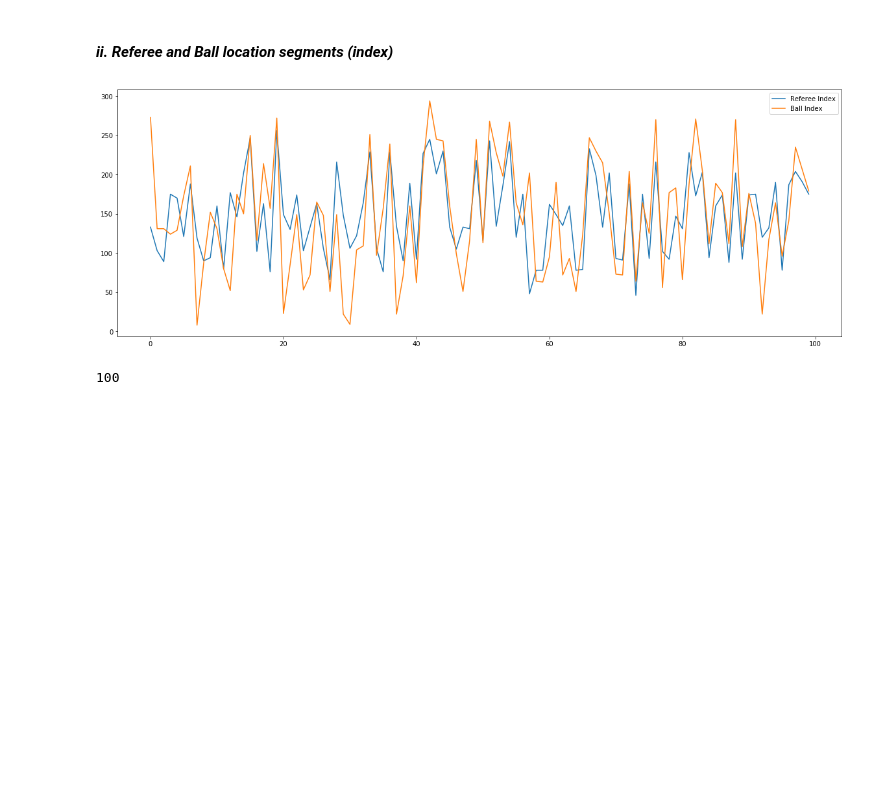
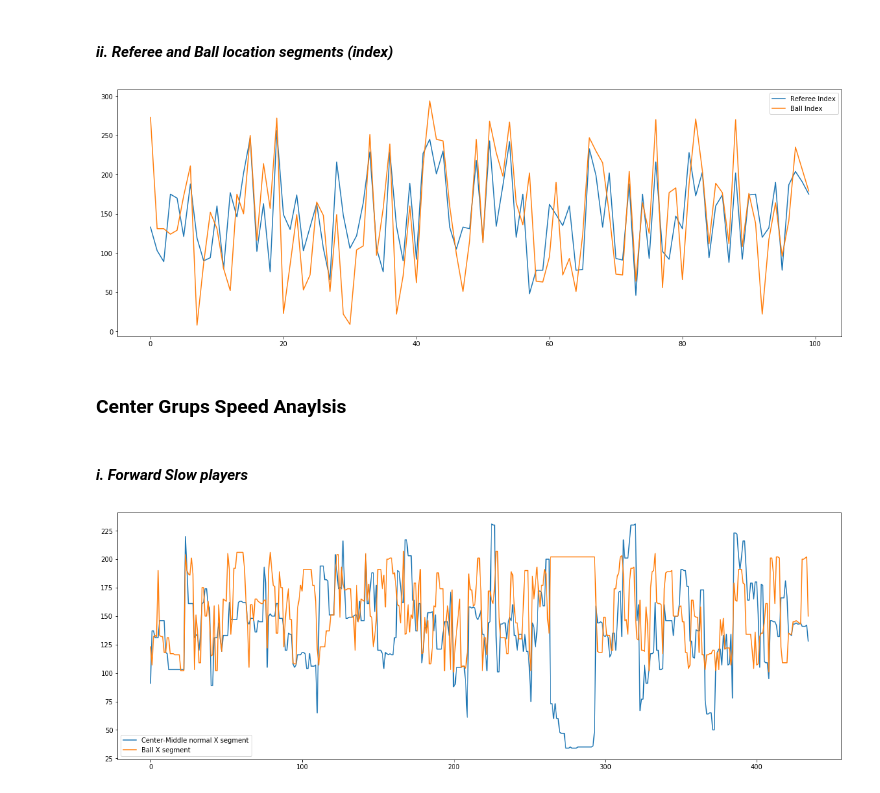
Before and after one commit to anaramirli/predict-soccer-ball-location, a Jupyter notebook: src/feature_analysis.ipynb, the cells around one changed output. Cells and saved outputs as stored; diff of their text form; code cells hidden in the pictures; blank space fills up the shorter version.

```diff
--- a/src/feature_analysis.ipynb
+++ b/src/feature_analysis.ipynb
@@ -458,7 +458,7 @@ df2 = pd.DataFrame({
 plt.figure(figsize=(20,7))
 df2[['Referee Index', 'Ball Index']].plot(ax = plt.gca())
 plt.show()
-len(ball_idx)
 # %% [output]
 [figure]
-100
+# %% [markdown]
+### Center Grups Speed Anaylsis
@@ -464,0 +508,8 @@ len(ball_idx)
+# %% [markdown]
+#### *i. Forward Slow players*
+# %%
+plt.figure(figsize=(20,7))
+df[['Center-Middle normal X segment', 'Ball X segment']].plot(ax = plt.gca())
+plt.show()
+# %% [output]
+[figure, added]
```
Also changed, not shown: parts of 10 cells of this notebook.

# # # #

◆ What the exercise asks: What is needed is an exact copy of the entries above, with no images in it.

◆ Result of the exercise:
Before and after one commit to anaramirli/predict-soccer-ball-location, a Jupyter notebook: src/feature_analysis.ipynb, the cells around one changed output. Cells and saved outputs as stored; diff of their text form; code cells hidden in the pictures; blank space fills up the shorter version.

```diff
--- a/src/feature_analysis.ipynb
+++ b/src/feature_analysis.ipynb
@@ -458,7 +458,7 @@ df2 = pd.DataFrame({
 plt.figure(figsize=(20,7))
 df2[['Referee Index', 'Ball Index']].plot(ax = plt.gca())
 plt.show()
-len(ball_idx)
 # %% [output]
 [figure]
-100
+# %% [markdown]
+### Center Grups Speed Anaylsis
@@ -464,0 +508,8 @@ len(ball_idx)
+# %% [markdown]
+#### *i. Forward Slow players*
+# %%
+plt.figure(figsize=(20,7))
+df[['Center-Middle normal X segment', 'Ball X segment']].plot(ax = plt.gca())
+plt.show()
+# %% [output]
+[figure, added]
```
Also changed, not shown: parts of 10 cells of this notebook.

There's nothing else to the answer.